    Also look to the successful programming on channels such as Nick Jr. Without a PBS Kids there would surely be even more private companies to try and fill the market, after all now they wouldn't have to compete with a government sponsored program that can never run out of money (they'll just tax it, borrow it, or print it). I'm all for there being good shows on television but that would come more from parent side.

    Parents have the unique ability to monitor their children and what they watch. They can participate in their children's education and also help their child benefit more by doing this. Parents who take this approach will no doubt be critical of their selection and find the best programming for their children what they deem is appropriate and most educational in accordance with their values. This is not the governments job to regulate. It is not the governments role to ensure proper raising of children. It is not the governments role to educate your child. Children are like pottery and parents are like the potter. It is up to YOU to craft your children and guide them through the social environment.

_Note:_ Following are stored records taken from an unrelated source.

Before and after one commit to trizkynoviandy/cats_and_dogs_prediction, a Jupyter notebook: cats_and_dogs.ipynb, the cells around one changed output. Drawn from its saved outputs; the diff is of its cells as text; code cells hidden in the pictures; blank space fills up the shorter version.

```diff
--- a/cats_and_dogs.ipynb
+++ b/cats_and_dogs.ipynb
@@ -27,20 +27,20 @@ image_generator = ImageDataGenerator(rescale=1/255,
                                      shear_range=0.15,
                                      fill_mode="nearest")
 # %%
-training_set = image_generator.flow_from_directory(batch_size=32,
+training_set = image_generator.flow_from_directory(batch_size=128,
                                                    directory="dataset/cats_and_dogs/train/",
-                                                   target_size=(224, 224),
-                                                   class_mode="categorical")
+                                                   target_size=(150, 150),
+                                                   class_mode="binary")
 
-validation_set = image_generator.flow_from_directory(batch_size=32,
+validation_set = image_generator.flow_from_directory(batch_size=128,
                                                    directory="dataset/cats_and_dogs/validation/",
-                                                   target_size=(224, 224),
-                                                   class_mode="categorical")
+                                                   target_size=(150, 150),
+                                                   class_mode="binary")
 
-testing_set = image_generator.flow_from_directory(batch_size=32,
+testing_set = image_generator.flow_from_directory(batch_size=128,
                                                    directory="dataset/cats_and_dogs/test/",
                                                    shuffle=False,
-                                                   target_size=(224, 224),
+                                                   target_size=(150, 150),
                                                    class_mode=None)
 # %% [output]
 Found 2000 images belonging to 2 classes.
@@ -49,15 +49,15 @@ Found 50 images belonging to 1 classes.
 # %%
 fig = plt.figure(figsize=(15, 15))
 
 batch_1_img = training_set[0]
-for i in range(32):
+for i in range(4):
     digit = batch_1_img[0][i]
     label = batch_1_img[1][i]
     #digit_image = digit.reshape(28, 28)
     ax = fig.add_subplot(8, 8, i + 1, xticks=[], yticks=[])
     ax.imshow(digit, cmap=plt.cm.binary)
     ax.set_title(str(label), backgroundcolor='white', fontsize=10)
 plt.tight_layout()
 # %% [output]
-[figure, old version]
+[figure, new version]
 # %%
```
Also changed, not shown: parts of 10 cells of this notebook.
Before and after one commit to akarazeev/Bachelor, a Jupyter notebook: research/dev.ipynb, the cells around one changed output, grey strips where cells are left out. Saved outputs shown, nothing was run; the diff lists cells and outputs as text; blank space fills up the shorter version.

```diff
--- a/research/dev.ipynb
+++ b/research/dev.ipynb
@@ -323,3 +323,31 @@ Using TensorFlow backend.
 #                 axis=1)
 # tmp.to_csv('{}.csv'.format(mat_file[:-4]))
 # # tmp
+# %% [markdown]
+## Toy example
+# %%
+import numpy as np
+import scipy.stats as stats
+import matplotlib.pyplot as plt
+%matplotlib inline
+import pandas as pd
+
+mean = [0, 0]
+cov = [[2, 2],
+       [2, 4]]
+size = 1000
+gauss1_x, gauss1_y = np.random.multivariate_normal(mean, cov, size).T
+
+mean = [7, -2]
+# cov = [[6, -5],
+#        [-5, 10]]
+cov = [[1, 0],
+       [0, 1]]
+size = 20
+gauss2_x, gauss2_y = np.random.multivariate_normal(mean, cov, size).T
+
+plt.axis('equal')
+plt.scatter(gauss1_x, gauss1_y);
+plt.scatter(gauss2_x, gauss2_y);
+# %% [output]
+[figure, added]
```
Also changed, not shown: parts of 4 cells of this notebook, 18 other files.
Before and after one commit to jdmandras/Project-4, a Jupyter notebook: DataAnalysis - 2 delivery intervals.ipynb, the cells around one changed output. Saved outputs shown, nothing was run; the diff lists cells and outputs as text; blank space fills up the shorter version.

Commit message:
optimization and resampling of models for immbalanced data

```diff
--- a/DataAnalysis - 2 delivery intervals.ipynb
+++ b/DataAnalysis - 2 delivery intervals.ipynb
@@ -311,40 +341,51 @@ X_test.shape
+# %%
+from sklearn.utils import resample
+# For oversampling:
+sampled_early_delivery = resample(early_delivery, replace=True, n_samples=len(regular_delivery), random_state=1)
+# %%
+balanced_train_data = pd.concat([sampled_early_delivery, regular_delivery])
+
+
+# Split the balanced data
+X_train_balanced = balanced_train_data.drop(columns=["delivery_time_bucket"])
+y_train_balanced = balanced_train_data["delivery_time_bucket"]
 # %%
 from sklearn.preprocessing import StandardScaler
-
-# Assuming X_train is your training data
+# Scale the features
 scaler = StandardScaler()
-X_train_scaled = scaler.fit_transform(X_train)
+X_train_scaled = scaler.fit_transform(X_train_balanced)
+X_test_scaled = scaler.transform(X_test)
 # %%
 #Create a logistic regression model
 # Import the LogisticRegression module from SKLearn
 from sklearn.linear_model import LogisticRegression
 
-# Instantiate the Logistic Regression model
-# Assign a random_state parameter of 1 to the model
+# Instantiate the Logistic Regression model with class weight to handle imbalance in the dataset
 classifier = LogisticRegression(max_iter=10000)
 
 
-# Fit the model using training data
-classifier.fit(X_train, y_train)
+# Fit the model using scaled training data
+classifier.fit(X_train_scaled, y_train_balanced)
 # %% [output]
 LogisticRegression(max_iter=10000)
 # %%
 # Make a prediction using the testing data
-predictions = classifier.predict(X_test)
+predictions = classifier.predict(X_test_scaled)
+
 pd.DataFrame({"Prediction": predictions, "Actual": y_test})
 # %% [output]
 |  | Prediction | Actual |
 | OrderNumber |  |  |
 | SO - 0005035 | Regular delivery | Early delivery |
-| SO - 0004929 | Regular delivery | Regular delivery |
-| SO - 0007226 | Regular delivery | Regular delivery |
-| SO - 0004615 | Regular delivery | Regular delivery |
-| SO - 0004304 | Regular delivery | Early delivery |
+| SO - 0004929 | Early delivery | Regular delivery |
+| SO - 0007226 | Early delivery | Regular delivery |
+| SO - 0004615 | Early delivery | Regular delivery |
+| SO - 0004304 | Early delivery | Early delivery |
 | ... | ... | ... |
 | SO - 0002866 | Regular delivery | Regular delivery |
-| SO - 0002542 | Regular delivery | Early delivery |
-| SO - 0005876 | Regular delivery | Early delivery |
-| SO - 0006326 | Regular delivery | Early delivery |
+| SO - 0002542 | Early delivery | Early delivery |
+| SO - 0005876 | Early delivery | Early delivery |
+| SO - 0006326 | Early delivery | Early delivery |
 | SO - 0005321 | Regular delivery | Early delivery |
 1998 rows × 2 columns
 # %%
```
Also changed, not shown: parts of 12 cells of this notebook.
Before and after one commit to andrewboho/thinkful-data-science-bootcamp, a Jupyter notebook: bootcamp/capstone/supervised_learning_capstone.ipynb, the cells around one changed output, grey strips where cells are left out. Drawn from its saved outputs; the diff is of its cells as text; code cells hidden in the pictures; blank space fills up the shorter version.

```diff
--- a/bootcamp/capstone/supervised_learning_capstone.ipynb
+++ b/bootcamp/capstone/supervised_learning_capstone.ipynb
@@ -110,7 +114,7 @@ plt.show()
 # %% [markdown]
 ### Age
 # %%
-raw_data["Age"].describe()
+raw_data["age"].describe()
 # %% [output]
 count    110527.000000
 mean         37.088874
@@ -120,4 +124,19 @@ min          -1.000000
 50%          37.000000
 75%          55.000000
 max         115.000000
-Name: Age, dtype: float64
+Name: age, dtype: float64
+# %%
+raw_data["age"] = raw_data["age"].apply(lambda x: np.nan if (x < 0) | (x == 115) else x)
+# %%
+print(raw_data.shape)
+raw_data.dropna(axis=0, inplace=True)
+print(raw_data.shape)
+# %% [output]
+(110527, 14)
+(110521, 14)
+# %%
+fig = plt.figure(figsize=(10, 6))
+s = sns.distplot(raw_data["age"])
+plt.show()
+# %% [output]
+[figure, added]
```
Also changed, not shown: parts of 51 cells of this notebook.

    If it is thought to be so than it should be no surprise that the family unit is in the toilet these days.

    I don't personally endorse Mitt Romney but at least use your common sense if you're going to be waging an ethical battle on this particular front. We don't need a bailout of Sesame St anymore than a bailout of Wall St. They have enough money, if anything you're making sure they remain overpaid.

  18. I'm a big fan of yours Bob but this article is just plain idiotic. Do you really expect an 8 year old kid to understand the differences between capitalism vs central planning? I certainly didn't understand this at 8 years old but I do now. You might be right that it is a hopeless situation but it's certainly not based on any lessons from this story.